**TASK STATEMENT**
Among the entries, find the lines with the string "diagram" and report them.

+ + + + + + +

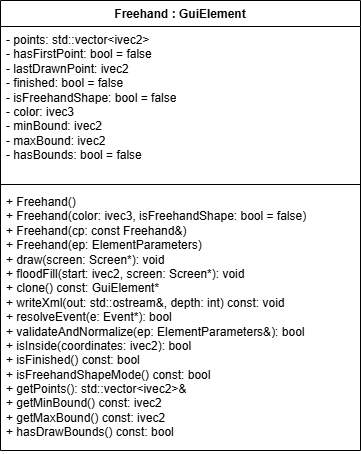
Above: images/Freehand_UML.png in cgreen2048/ArtHuddle (draw.io), before the change. Source tidied: cells renumbered, new cells last; positions are measured from the earlier drawing's top-left corner, leaving out a move shared by most shapes.
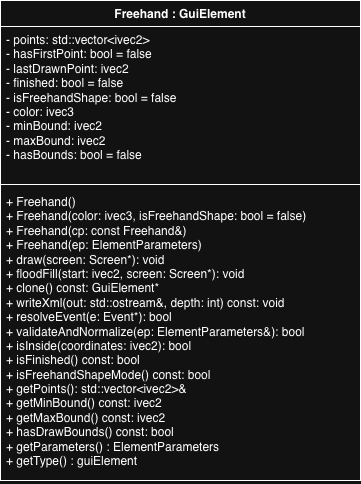
Above is the later version.

Change to the diagram source:
```diff
@@ -3,7 +3,7 @@
     <mxCell id="0" />
     <mxCell id="1" parent="0" />
     <mxCell id="2" value="Freehand : GuiElement" style="swimlane;fontStyle=1;align=center;verticalAlign=top;horizontal=1;startSize=26;whiteSpace=wrap;html=1;" parent="1" vertex="1">
-      <mxGeometry width="360" height="450" as="geometry" />
+      <mxGeometry width="360" height="480" as="geometry" />
     </mxCell>
     <mxCell id="3" value="- points: std::vector&amp;lt;ivec2&amp;gt;&lt;div&gt;- hasFirstPoint: bool = false&lt;/div&gt;&lt;div&gt;- lastDrawnPoint: ivec2&lt;/div&gt;&lt;div&gt;- finished: bool = false&lt;/div&gt;&lt;div&gt;- isFreehandShape: bool = false&lt;/div&gt;&lt;div&gt;- color: ivec3&lt;/div&gt;&lt;div&gt;- minBound: ivec2&lt;/div&gt;&lt;div&gt;- maxBound: ivec2&lt;/div&gt;&lt;div&gt;- hasBounds: bool = false&lt;/div&gt;" style="text;strokeColor=none;fillColor=none;align=left;verticalAlign=top;spacingLeft=4;spacingRight=4;overflow=hidden;whiteSpace=wrap;html=1;" parent="2" vertex="1">
       <mxGeometry y="26" width="360" height="154" as="geometry" />
@@ -11,8 +11,8 @@
     <mxCell id="4" style="line;strokeWidth=1;fillColor=none;align=left;verticalAlign=middle;spacingTop=-1;spacingLeft=3;spacingRight=3;labelPosition=right;strokeColor=inherit;" parent="2" vertex="1">
       <mxGeometry y="180" width="360" height="8" as="geometry" />
     </mxCell>
-    <mxCell id="5" value="+ Freehand()&lt;div&gt;+ Freehand(color: ivec3, isFreehandShape: bool = false)&lt;/div&gt;&lt;div&gt;+ Freehand(cp: const Freehand&amp;amp;)&lt;/div&gt;&lt;div&gt;+ Freehand(ep: ElementParameters)&lt;/div&gt;&lt;div&gt;+ draw(screen: Screen*): void&lt;/div&gt;&lt;div&gt;+ floodFill(start: ivec2, screen: Screen*): void&lt;/div&gt;&lt;div&gt;+ clone() const: GuiElement*&lt;/div&gt;&lt;div&gt;+ writeXml(out:&amp;nbsp;&lt;span style=&quot;background-color: transparent; color: light-dark(rgb(0, 0, 0), rgb(255, 255, 255));&quot;&gt;std::ostream&amp;amp;&lt;/span&gt;&lt;span style=&quot;background-color: transparent; color: light-dark(rgb(0, 0, 0), rgb(255, 255, 255));&quot;&gt;, depth: int) const: void&lt;/span&gt;&lt;/div&gt;&lt;div&gt;+ resolveEvent(e: Event*): bool&lt;/div&gt;&lt;div&gt;+ validateAndNormalize(ep:&amp;nbsp;&lt;span style=&quot;background-color: transparent; color: light-dark(rgb(0, 0, 0), rgb(255, 255, 255));&quot;&gt;ElementParameters&amp;amp;&lt;/span&gt;&lt;span style=&quot;background-color: transparent; color: light-dark(rgb(0, 0, 0), rgb(255, 255, 255));&quot;&gt;): bool&lt;/span&gt;&lt;/div&gt;&lt;div&gt;+ isInside(coordinates: ivec2): bool&lt;/div&gt;&lt;div&gt;+ isFinished() const: bool&lt;/div&gt;&lt;div&gt;+ isFreehandShapeMode() const: bool&lt;/div&gt;&lt;div&gt;+ getPoints(): std::vector&amp;lt;ivec2&amp;gt;&amp;amp;&lt;/div&gt;&lt;div&gt;+ getMinBound() const: ivec2&lt;/div&gt;&lt;div&gt;+ getMaxBound() const: ivec2&lt;/div&gt;&lt;div&gt;+ hasDrawBounds() const: bool&lt;/div&gt;" style="text;strokeColor=none;fillColor=none;align=left;verticalAlign=top;spacingLeft=4;spacingRight=4;overflow=hidden;whiteSpace=wrap;html=1;" parent="2" vertex="1">
-      <mxGeometry y="188" width="360" height="262" as="geometry" />
+    <mxCell id="5" value="+ Freehand()&lt;div&gt;+ Freehand(color: ivec3, isFreehandShape: bool = false)&lt;/div&gt;&lt;div&gt;+ Freehand(cp: const Freehand&amp;amp;)&lt;/div&gt;&lt;div&gt;+ Freehand(ep: ElementParameters)&lt;/div&gt;&lt;div&gt;+ draw(screen: Screen*): void&lt;/div&gt;&lt;div&gt;+ floodFill(start: ivec2, screen: Screen*): void&lt;/div&gt;&lt;div&gt;+ clone() const: GuiElement*&lt;/div&gt;&lt;div&gt;+ writeXml(out:&amp;nbsp;&lt;span style=&quot;background-color: transparent; color: light-dark(rgb(0, 0, 0), rgb(255, 255, 255));&quot;&gt;std::ostream&amp;amp;&lt;/span&gt;&lt;span style=&quot;background-color: transparent; color: light-dark(rgb(0, 0, 0), rgb(255, 255, 255));&quot;&gt;, depth: int) const: void&lt;/span&gt;&lt;/div&gt;&lt;div&gt;+ resolveEvent(e: Event*): bool&lt;/div&gt;&lt;div&gt;+ validateAndNormalize(ep:&amp;nbsp;&lt;span style=&quot;background-color: transparent; color: light-dark(rgb(0, 0, 0), rgb(255, 255, 255));&quot;&gt;ElementParameters&amp;amp;&lt;/span&gt;&lt;span style=&quot;background-color: transparent; color: light-dark(rgb(0, 0, 0), rgb(255, 255, 255));&quot;&gt;): bool&lt;/span&gt;&lt;/div&gt;&lt;div&gt;+ isInside(coordinates: ivec2): bool&lt;/div&gt;&lt;div&gt;+ isFinished() const: bool&lt;/div&gt;&lt;div&gt;+ isFreehandShapeMode() const: bool&lt;/div&gt;&lt;div&gt;+ getPoints(): std::vector&amp;lt;ivec2&amp;gt;&amp;amp;&lt;/div&gt;&lt;div&gt;+ getMinBound() const: ivec2&lt;/div&gt;&lt;div&gt;+ getMaxBound() const: ivec2&lt;/div&gt;&lt;div&gt;+ hasDrawBounds() const: bool&lt;/div&gt;&lt;div&gt;+ getParameters() : ElementParameters&lt;/div&gt;&lt;div&gt;+ getType() : guiElement&lt;/div&gt;" style="text;strokeColor=none;fillColor=none;align=left;verticalAlign=top;spacingLeft=4;spacingRight=4;overflow=hidden;whiteSpace=wrap;html=1;" parent="2" vertex="1">
+      <mxGeometry y="188" width="360" height="292" as="geometry" />
     </mxCell>
   </root>
 </mxGraphModel>
```
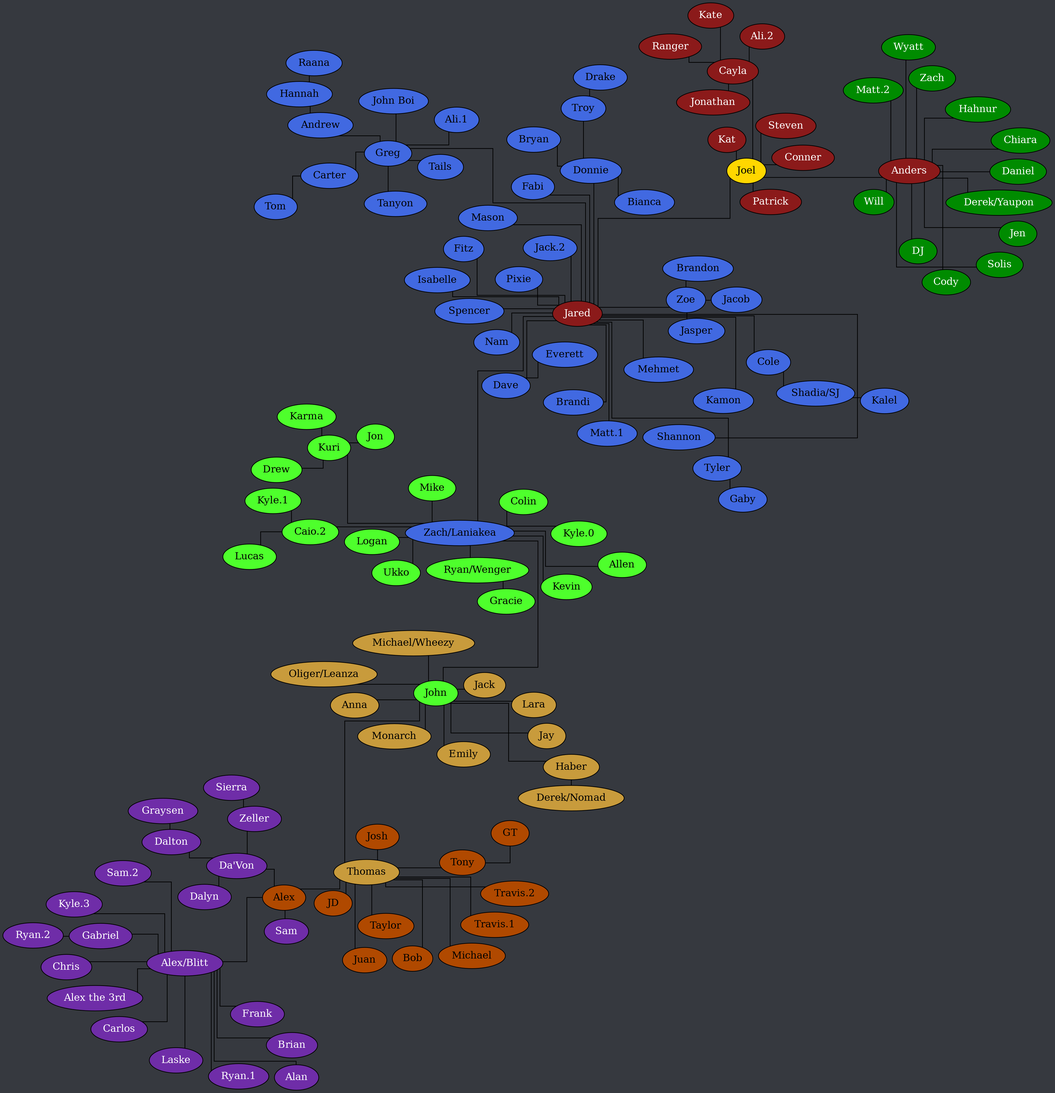
Earlier version of the Graphviz export tree.png (Documidas/CoronaCatzFamilyTree). Its source is kept beside it as tree.dot.
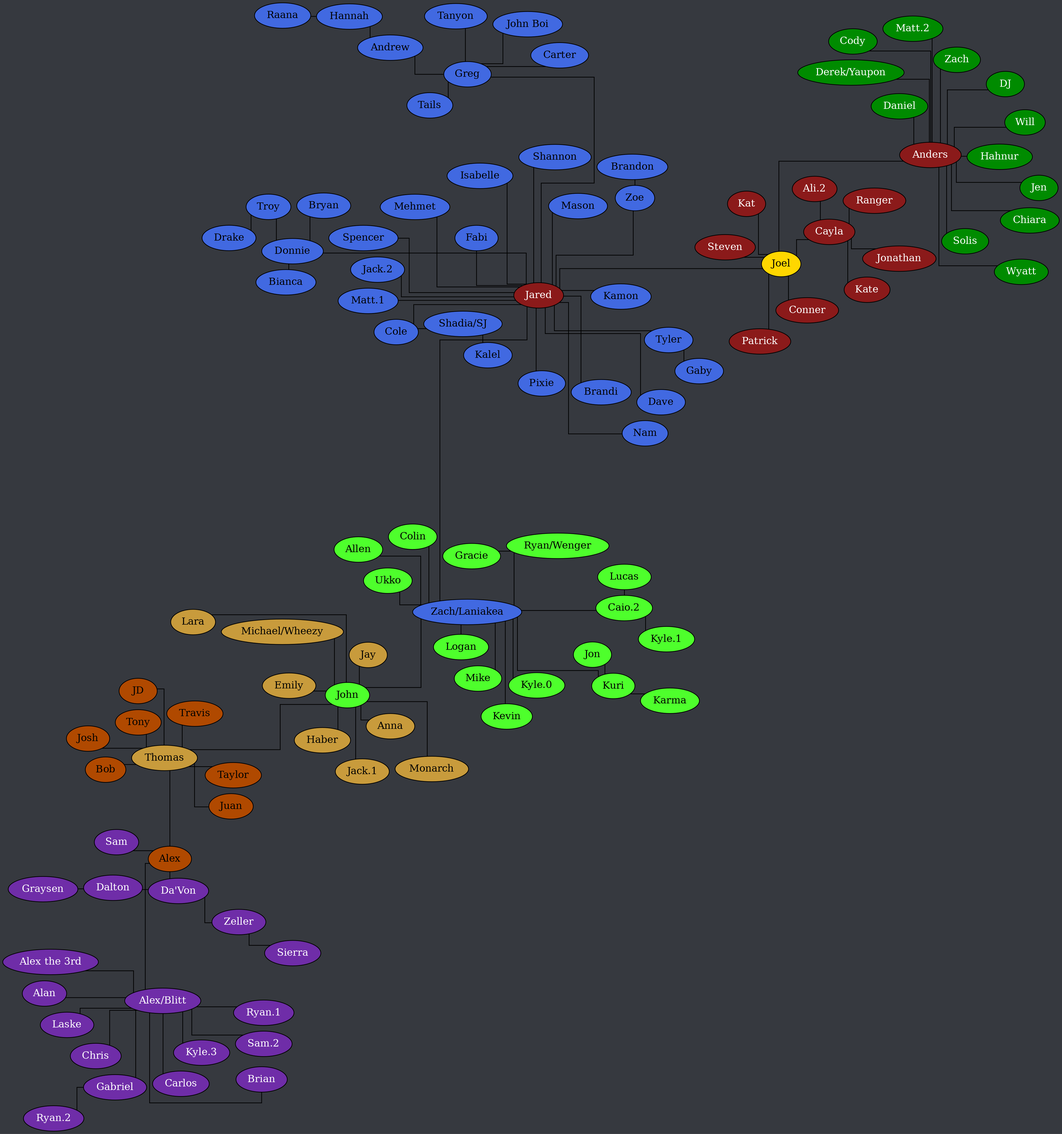
The same file after the commit.

Commit message:
Remove missing members

Diff of the diagram source:
```diff
@@ -49,13 +49,10 @@
 		node [ style=filled fillcolor="royalblue" fontcolor="black" ];
 
 		Andrew -- Hannah;
-		Carter -- Tom;
 		Cole -- "Shadia/SJ";
-		Dave -- Everett;
 		Donnie -- Bianca;
 		Donnie -- Bryan;
 		Donnie -- Troy;
-		Greg -- "Ali.1";
 		Greg -- Andrew;
 		Greg -- Carter;
 		Greg -- "John Boi";
@@ -68,7 +65,6 @@
 		Jared -- Fabi;
 		Jared -- "Jack.2";
 		Jared -- Cole;
-		Jared -- Fitz;
 		Jared -- Kamon;
 		Jared -- Greg;
 		Jared -- Isabelle;
@@ -86,8 +82,6 @@
 		Troy -- Drake;
 		Tyler -- Gaby;
 		Zoe -- Brandon;
-		Zoe -- Jasper;
-		Zoe -- Jacob;
 	}
 
 	subgraph "Zach/Laniakea" {
@@ -95,7 +89,6 @@
 
 		"Caio.2" -- "Kyle.1";
 		"Caio.2" -- Lucas;
-		Kuri -- Drew;
 		Kuri -- Jon;
 		Kuri -- Karma;
 		"Ryan/Wenger" -- Gracie;
@@ -115,15 +108,13 @@
 	subgraph "John" {
 		node [ style=filled fillcolor="#c89b3c" fontcolor="black" ];
 
-		Haber -- "Derek/Nomad";
 		John -- Anna;
 		John -- Emily;
 		John -- Haber;
 		John -- Jay;
-		John -- Jack;
+		John -- "Jack.1";
 		John -- Lara;
 		John -- Monarch;
-		John -- "Oliger/Leanza";
 		John -- Thomas;
 	}
 
@@ -141,12 +132,9 @@
 		Thomas -- JD;
 		Thomas -- Josh;
 		Thomas -- Juan;
-		Thomas -- Michael;
 		Thomas -- Taylor;
 		Thomas -- Tony;
-		Thomas -- "Travis.1";
-		Thomas -- "Travis.2";
-		Tony -- GT;
+		Thomas -- Travis;
 	}
 
 	subgraph "Alex" {
@@ -160,14 +148,12 @@
 		"Alex/Blitt" -- Brian;
 		"Alex/Blitt" -- Carlos;
 		"Alex/Blitt" -- Chris;
-		"Alex/Blitt" -- Frank;
 		"Alex/Blitt" -- Gabriel;
 		"Alex/Blitt" -- "Kyle.3";
 		"Alex/Blitt" -- Laske;
 		"Alex/Blitt" -- "Ryan.1";
 		"Alex/Blitt" -- "Sam.2";
 		"Da'Von" -- Dalton;
-		"Da'Von" -- Dalyn;
 		"Da'Von" -- Zeller;
 		Dalton -- Graysen;
 		Gabriel -- "Ryan.2";
```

+ + + + + + +

**RESPONSE**
Change to the diagram source:
Diff of the diagram source:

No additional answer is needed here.